Check out the project on GitHub
At a glance
What does it do?
Enables an arbitrary autonomous robot to become a last-mile delivery robot for urban settings.
What is it?
A system archiecture and series of interfaces. The robot interface targets desktops, while the overall system includes an iOS app.
What technologies are used?
What is the ambition of the project?
To provide a general framework that can be deployed among a heterogenous fleet of robots, with human-facing interactive elements that gives the user realtime feedback on the status of their order.
This project specifically tackles the problem of last-mile delivery, but could easily be extended and there are plans to extend the framework to indoor settings (i.e. entering buildings) as well.
The Short to Medium Autonomous Delivery System (SMADS) framework enables an autonomous robot to carry out a last-mile delivery delivery task in an urban environment.
This framework is generic and is designed to be integrated and deployed on a heterogeneous fleet of robots that can each have their own unique hardware and autonomy algorithms.
This project is part of Good Systems at UT, which aims to fund projects that can utilize A.I. and technology to solve pressing societal problems. This project was deployed to deliver lemonade on the UT campus in the context of Covid-19. You can read a summary of the results and details of the system on our paper here, read press coverage here and watch a panel video centered around how this project addresses AI challenges.
My main contribution to the project was in system architecture design and software-hardware integration and testing with the robot fleet available at UT.
The primary repository that contains the architecture can be found here and broadly contains the following elements:
- Message translator : A module to translate incoming and outgoing messages to a standardized form so the rest of the system can be message-agnostic
- Autonomy interface : A module that will interact with the robot’s underlying autonomy algorithms for control and state information
- Robot Server : the module responsible for bridging communication between the robot and the central Management Server. This is facilitated via REST calls.
This is a simplified view of the robot-centric portion of the architecture. A more complete system diagram can be seen below.
Generality is Key
One aspect of the project that I’m particularly proud of is the introspective and general nature of message translation. Since the system assumes the robots use ROS for basic data transfer between autonomy components, there is always the problem of including these message definitions at compile time.
The issue is that knowing the message types apriori cuts against the premise of generality.
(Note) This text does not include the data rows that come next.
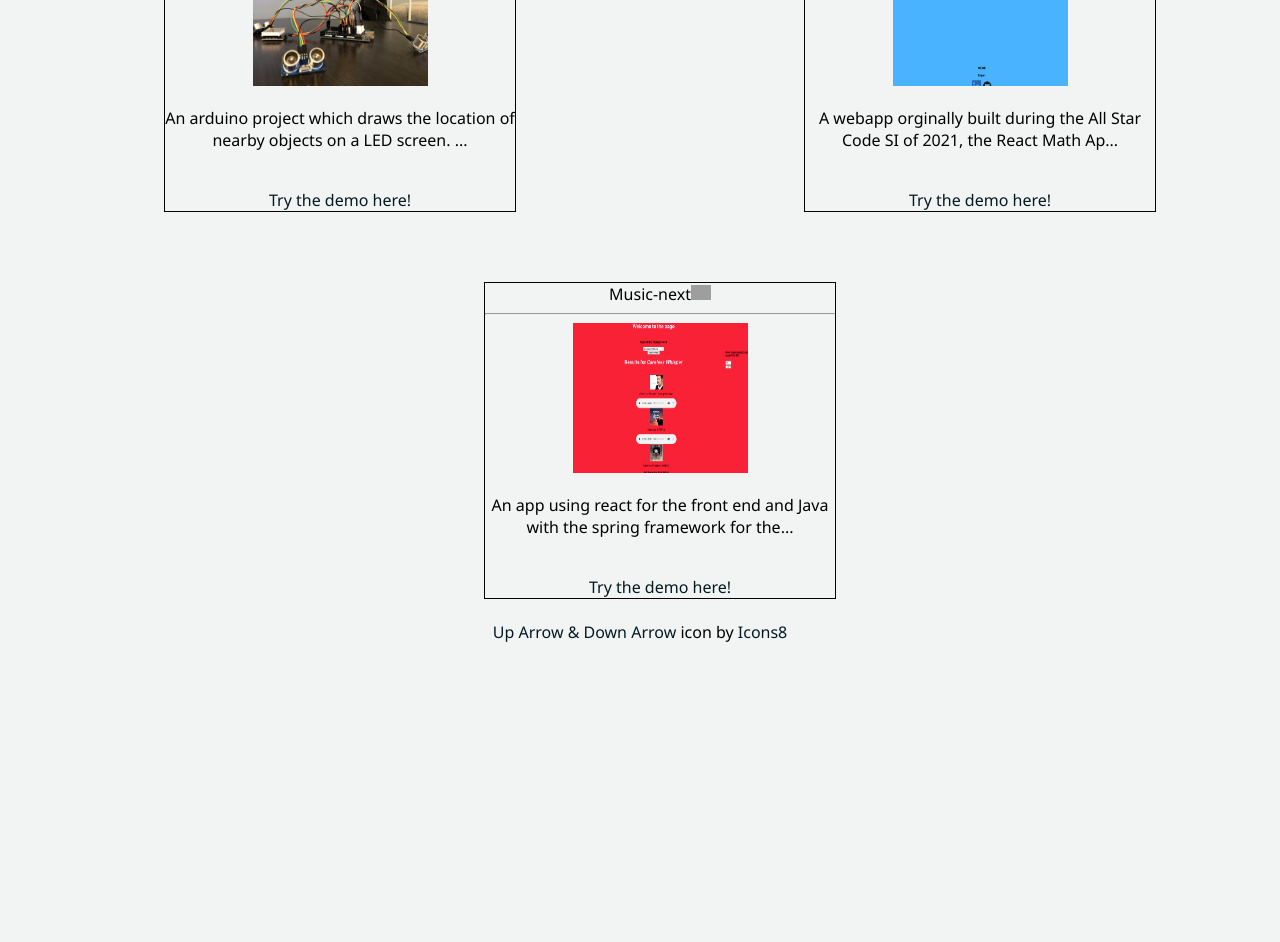
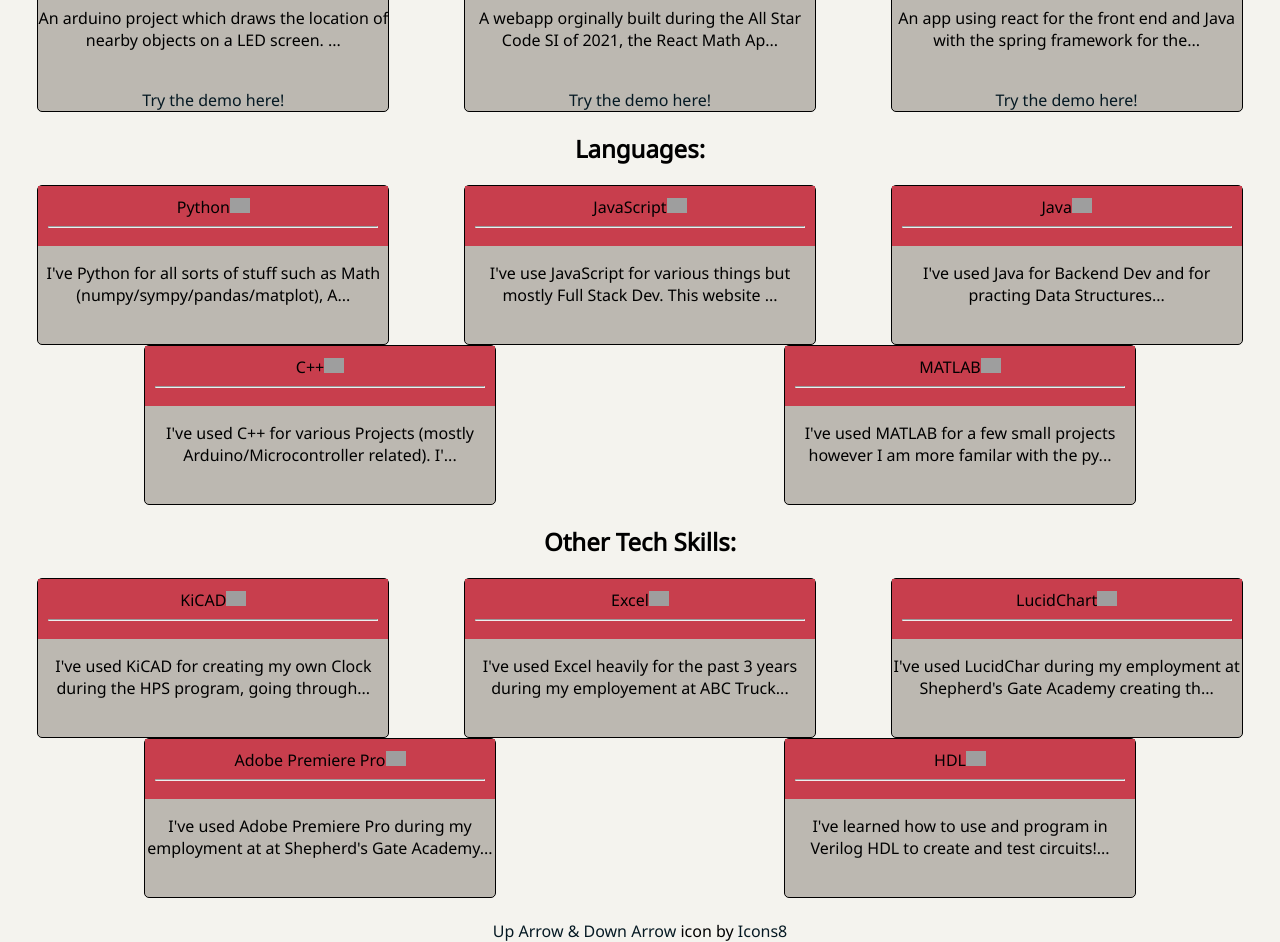
Before and after one commit to bryang229/personal-page, a React (Create React App) app: page / in a window 1280 px wide. Shown: the part 1300-2242 px from the top of the page. Before the commit the page ends 1943 px from the top, so only its background shows below. Built offline with nearby package versions, Linux system fonts and the light colour scheme; grey boxes are pictures that could not be loaded.

Commit message:
Added more detail!

```diff
--- a/src/App.css
+++ b/src/App.css
@@ -1,5 +1,6 @@
 body{
   font-family: 'Noto Sans', sans-serif;
+  background-color:#F4F3EE;
 }
 
 .App {
@@ -39,6 +40,7 @@ nav img:hover, a:hover{
   display: table;
   margin: 70px 30px 0px 70px;
   border: 1px black solid;
+  border-radius: 5px;
   width: 350px;
 }
 #programs{
@@ -97,6 +99,16 @@ nav img:hover, a:hover{
   transition: 0.4s;
 }
 
+.dropDownTop{
+  background-color: #C83E4D;
+  padding: 10px;
+}
+
+.dropDownBottom{
+  background-color:#BCB8B1;
+  margin:0px;
+}
+
 .change .bar1 {
   -webkit-transform: rotate(-45deg) translate(-9px, 6px);
   transform: rotate(-45deg) translate(-9px, 6px);
@@ -120,6 +132,12 @@ nav img:hover, a:hover{
   display: none;
 }
 
+#langs, #tech{
+  display: flex;
+  flex-flow: row wrap;
+  justify-content: space-around;
+}
+
 @media only screen and (max-width: 1000px){
   .sideMenu {
     display: inline-block;
--- a/src/App.tsx
+++ b/src/App.tsx
@@ -10,6 +10,7 @@ import linkedInLogo from './images/linkedIn logo.png';
 import resume from './images/resume.png';
 import githubDarkMode from './images/github dark.png';
 import ProjectElement from './ProjectElement';
+import Lang from './Lang'
 import './App.css';
 import React from 'react';
 
@@ -26,8 +27,69 @@ let mathDesc = `A webapp orginally built during the All Star Code SI of 2021, th
 let musicDesc = `An app using react for the front end and Java with the spring framework for the backend. It uses spotify's api to get information of songs based user input`;
 let bryanDesc = `Hello and welcome to my website, a little introduction of myself. I am a student at New York Institute of Technology studying Electrical
 and Computer Engineering. I have been a part of various programs such as the Google Code Next, Google Team Edge, and All Star Code SI 2021. I've also been a Teaching Assistant for All Star Code SI 2022 under the NBA and Panasonic Cohorts as well as a Teaching Fellow for Emerging Leaders in Technology and Engineering (ELiTE)`;
+let pythonDesc = `I've Python for all sorts of stuff such as Math (numpy/sympy/pandas/matplot), AI through Vision AI and the raspberry PI Coral (for AI), Quantum computing (through IBM Qiskit) as well as for Full Stack Development (Flask, Boostrap etc...)`
+let javaDesc = `I've used Java for Backend Dev and for practing Data Structures`
+let jsDesc = `I've use JavaScript for various things but mostly Full Stack Dev. This website itself is built using TypeScript and React!`
+let cppDesc= `I've used C++ for various Projects (mostly Arduino/Microcontroller related). I've learned the basics of C++ such as operator overloading, dynamic pointer (and removing them no memory leaks :) )`
+let matlabDesc = `I've used MATLAB for a few small projects however I am more familar with the python library of MATLAB`
+let kiCadDesc = `I've used KiCAD for creating my own Clock during the HPS program, going through ERC/DRC checks the whole time making sure my designs worked practically`;
+let excelDesc = `I've used Excel heavily for the past 3 years during my employement at ABC Truck Repairs as an Invoice Clerk!`;
+let lcDesc = `I've used LucidChar during my employment at Shepherd's Gate Academy creating their internal and external floor plans`;
+let adobeDesc = `I've used Adobe Premiere Pro during my employment at at Shepherd's Gate Academy creating their end of the year video`;
+let hdlDesc = `I've learned how to use and program in Verilog HDL to create and test circuits!`;
+let kiCadUsage = [
+    `Clock: I've used KiCad to create the schema and PCB of my own Clock. Using footprints and symbols provided by the program I was able to put together a beautiful clock Design! `
+];
+let excelUsage = [
+    `ABC Truck Repairs Inc: Orginaized and Processed >1000 Invoices all in excel.`
+];
+let lcUsage = [
+    `Floor Plans: Using LucidChart I created many floor plans for Shepherds Gate Academy, for both present and future reference!`
+];
+let adobeUsage = [
+    `Video: Using Premiere Pro I created an end of the year video for Shepherds Gate Academy`
+];
+let hdlUsage = [
+    `Verilog: Using Verligo HDL I've managed to create and test small circuits such as an 8 bit adder.`
+];
+let jsUsage = [
+    `Full Stack Dev: All demos linked on this website are either built using TypeScript & React or using p5.js for some animated demos.js`,
+    `React: I've used React for my music-next app (which has a Java backend), as well for the React Math App and my personal page (here) which both use React and Type Script`,
+    `Node: I've used express to create backend apps, my custom lesson for the All Star Code 22 SI was about using express to create a backend server`
+]
+let cppUsage = [
+    `Arduino: I've used C++ for many Arduino and Microcontroller projects, mostyl recenty I've used it for the code of the Clock I created using KiCAD during the HPS Program, it's demo is on this page! I've also used it in my Radar project who's demo is also on this page.`,
+    `Other uses: I've also play around with C++ creating various classes getting a feel for the language`
+]
+let pythonUsage = [
+    `Math: I've use Python's various Math libraries before for solving various Calculus problems such as estimating various integrals through various methods (Simpsons Rule, Trapeziodal Rule). You can find it here `,
+    `AI: While a Teaching Fellow under ELiTE two Team Edge teams I mentored used AI in their python Full Stack Apps, this gave me the chance to experiment with my students!\n
+    During this time I play around with Teachable Machines (Google) as well as Google Vision`,
+    `Quantum: I've managed to create vary simple Quantum Circuits such as entangling circuits, I currently learning Linear Algebra and Modern Physics to better understand how these circuits work!`,
+    `Full-Stack Dev: While working with AI I also worked with Full Stack Dev with my students, teaching them how to use Flask to host a Full Stack App. I taught my students how to use Firetore as a database and pairing Flask with Bootstrap for a nice Front-End feel.\n
+    See the Repo for my backend demo here!`
+]
+let javaUsage = [
+    `Backend Dev: In my music-next project I used the Spring framework for my java backend, using this framework I talked to Spotify's API getting data!`,
+    `Data Structures: During my Freshmen year at NYIT I took a Data Structures class and learned the basics of many different Data Structures and ways to work with them!\n
+    I learned how to use Red-Black Trees, Hash Tables, BSTs, etc...\n
+    Check out a paper I work for said class about Recursion!`
+];
 
+let matlabUsage = [
+    `Projects: I've used MATLAB to visual equations such as how two lights would illuminate a room, then using matlab to find the optimal positioning for the lighting`
+]
 
+let javaLinks = [
+    `https://docs.google.com/document/d/1jcGPFQRB4CmUg5WZgUOaYNGaPDJcJeItV54t3Qot0n4/edit?usp=sharing`
+]
+
+let pythonLinks = [
+    `https://colab.research.google.com/drive/18heB7vckd99IefZ8qU5R0v0rMBFdcldg?usp=sharing`,
+    `https://github.com/bryang229/FireStore-Demo`
+]
+let pyLinkIndex = [0,3];
+let javaLinkIndex =[1];
 
 
 
@@ -35,7 +97,7 @@ const changeDisplayMode = (mode: boolean) => {
     // @ts-ignore
     for (let domObj of [...document.querySelectorAll(".darkMode"), ...document.querySelectorAll("a")]) {
         if (domObj.localName !== "a")
-            domObj.style.background = mode ? "#051923" : "#F2F4F3";
+            domObj.style.background = mode ? "#051923" : "#F4F3EE";
         domObj.style.color = !mode ? "#051923" : "#F2F4F3";
     }
 }
@@ -155,8 +217,6 @@ const IntroToBryan = (props: BryanInfo) => {
 }
 
 
-
-
 function App() {
 
     return (
@@ -177,6 +237,22 @@ function App() {
                     <ProjectElement title="React Math App" id={"mathwebapp"} preview={mathWebapp} link={"https://math.bryang229.com"} desc={mathDesc} scale={[300, 350]} />
                     <ProjectElement title="Music-next" id="music-next" preview={musicNext} link="https://music.bryang229.com" desc={musicDesc} scale={[300, 350]} />
                 </div>
+                <h2>Languages:</h2>
+                <div id ="langs">
+                    <Lang title = "Python" id="python" desc={pythonDesc} usageArr = {pythonUsage} linksArr= {pythonLinks} iArr = {pyLinkIndex}/>
+                    <Lang title = "JavaScript" id="js" desc={jsDesc} usageArr = {jsUsage} linksArr= {[]} iArr = {[]}/>
+                    <Lang title = "Java" id="java" desc={javaDesc} usageArr = {javaUsage} linksArr= {javaLinks} iArr = {javaLinkIndex}/>
+                    <Lang title = "C++" id="cpp" desc={cppDesc} usageArr = {cppUsage} linksArr= {[]} iArr = {[]}/>
+                    <Lang title = "MATLAB" id="matlab" desc={matlabDesc} usageArr = {matlabUsage} linksArr= {[]} iArr = {[]}/>
+                </div>
+                <h2>Other Tech Skills:</h2>
+                <div id ="tech">
+                    <Lang title = "KiCAD" id="kicad" desc={kiCadDesc} usageArr = {kiCadUsage} linksArr= {[]} iArr = {[]}/>
+                    <Lang title = "Excel" id="excel" desc={excelDesc} usageArr = {excelUsage} linksArr= {[]} iArr = {[]}/>
+                    <Lang title = "LucidChart" id="lc" desc={lcDesc} usageArr = {lcUsage} linksArr= {[]} iArr = {[]}/>
+                    <Lang title = "Adobe Premiere Pro" id="adobepp" desc={adobeDesc} usageArr = {adobeUsage} linksArr= {[]} iArr = {[]}/>
+                    <Lang title = "HDL" id="hdl" desc={hdlDesc} usageArr = {hdlUsage} linksArr= {[]} iArr = {[]}/>
+                </div>
             </main>
             <br/>
             <footer>
--- /dev/null
+++ b/src/Lang.tsx
@@ -0,0 +1,85 @@
+import expand from './images/icons8down.png';
+import collapse from './images/icons8up.png';
+import React from 'react';
+
+class Lang extends React.Component<any, any>{
+    constructor(props: any){
+        super(props);
+        this.state = {
+            showOverview: true,
+            title: props.title,
+            id: props.id,
+            link: props.link,
+            overview: props.desc.slice(0, 79) + "...",
+            desc: props.desc,
+            usageArr: props.usageArr,
+            iArr: props.iArr,
+            linksArr: props.linksArr
+        }
+
+    }
+    changeOverviewState = () => {
+        this.setState({
+            showOverview: !this.state.showOverview
+        })
+        return undefined;
+    }
+
+    render(){
+        if(this.state.showOverview) {
+            return (
+                <div className={"projects darkMode dropDownBottom"} id={this.state.id}>
+                    <div className="dropDownTop" onClick={this.changeOverviewState}>
+                        {this.state.title}
+                        <img height="15px" src={expand} />
+                        <hr />
+                    </div>
+
+                    <div >
+
+                    <div id={this.state.id + "Overview"}>
+                        <p>{this.state.overview}</p>
+                    </div>
+                    <br />
+                </div>
+                </div>);
+        }
+        return (
+            <div className={"projects darkMode dropDownBottom"} id={this.state.id}>
+                <div className = {"dropDownTop"}  onClick={this.changeOverviewState}>
+                    <h3>
+                    {this.state.title}
+                    </h3>
+                    <img height="15px" src={collapse}/>
+                </div>
+
+                <hr />
+                <div>
+
+                <div id={this.state.id + "Desc"}>
+                    <p>{this.state.desc}</p>
+                </div>
+                <br />
+                <ul>
+                {
+                this.state.usageArr.map((index: any) => {
+                    if(this.state.iArr.indexOf(this.state.usageArr.indexOf(index)) == -1){
+                        return <li key = {this.state.usageArr.indexOf(index)}>{index}</li>
+                    }
+                    else{
+                        return (
+                            <>
+                                <li key = {this.state.usageArr.indexOf(index)}>{index}</li>
+                                <a target="_blank" href={this.state.linksArr[this.state.usageArr.indexOf(index)]}> <div>Check it out here!</div></a>
+                            </>
+                        )
+                    }
+                }
+                )}
+                </ul>
+                </div>
+            </div>);
+}
+}
+
+export default Lang;
--- a/src/ProjectElement.tsx
+++ b/src/ProjectElement.tsx
@@ -42,36 +42,40 @@ class ProjectElement extends React.Component<any, any>{
     render() {
         if (this.state.showOverview) {
             return (
-                <div className={"projects darkMode"} id={this.state.id}>
-                    <div onClick={this.changeOverviewState}>
+                <div className={"projects darkMode dropDownBottom"} id={this.state.id}>
+                    <div className="dropDownTop" onClick={this.changeOverviewState}>
                         {this.state.title}
                         <img height="15px" src={expand} />
+                        <hr />
                     </div>
-                    <hr />
+                    <div>
                         <img src={this.state.preview} height={this.state.scale[0] / 2} width={this.state.scale[1] / 2}></img>
                         <div id={this.state.id + "Overview"}>
                             <p>{this.state.overview}</p>
                         </div>
                         <br />
                         <div> <a href={this.state.link}>Try the demo here!</a> </div>
-
+                    </div>
                 </div>);
         }
         return (
-            <div className={"projects darkMode"} id={this.state.id}>
-                <div onClick={this.changeOverviewState}>
+            <div className={"projects darkMode dropDownBottom"} id={this.state.id}>
+                <div className={"dropDownTop"} onClick={this.changeOverviewState}>
+                    <h3>
                         {this.state.title}
-                    <img height="15px" src={collapse}/>
+                    </h3>
+                    <img height="15px" src={collapse} />
                 </div>
 
                 <hr />
+                <div >
                     <img src={this.state.preview} height={this.state.scale[0]} width={this.state.scale[1]}></img>
                     <div id={this.state.id + "Desc"}>
                         <p>{this.state.desc}</p>
                     </div>
                     <br />
                     <div> <a href={this.state.link}>Try the demo here!</a> </div>
-
+                </div>
             </div>);
     }
 }
```
Lines whose indentation alone changed are shown as unchanged.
To mitigate this, the system can be extended to accommodate a number of serialized messages without explicitly compiling against them.
This schema can be updated through feature updates as more and more robots use the system, without greatly impacting the other users of the system.
Details of the deployment can be found in the publication linked above, but two different robots were deployed over a 5 day period during business hours as part of a “robot lemonade stand” making numerous trips on the campus at the University of Texas. Users ordered lemonade through an iOS app which triggered the robot (preloaded with a can of lemonade) to begin navigation to the customer.
I assembled an easy to use simulation that helped test the system without having to deploy the robot in the real world. This simulator can be found here.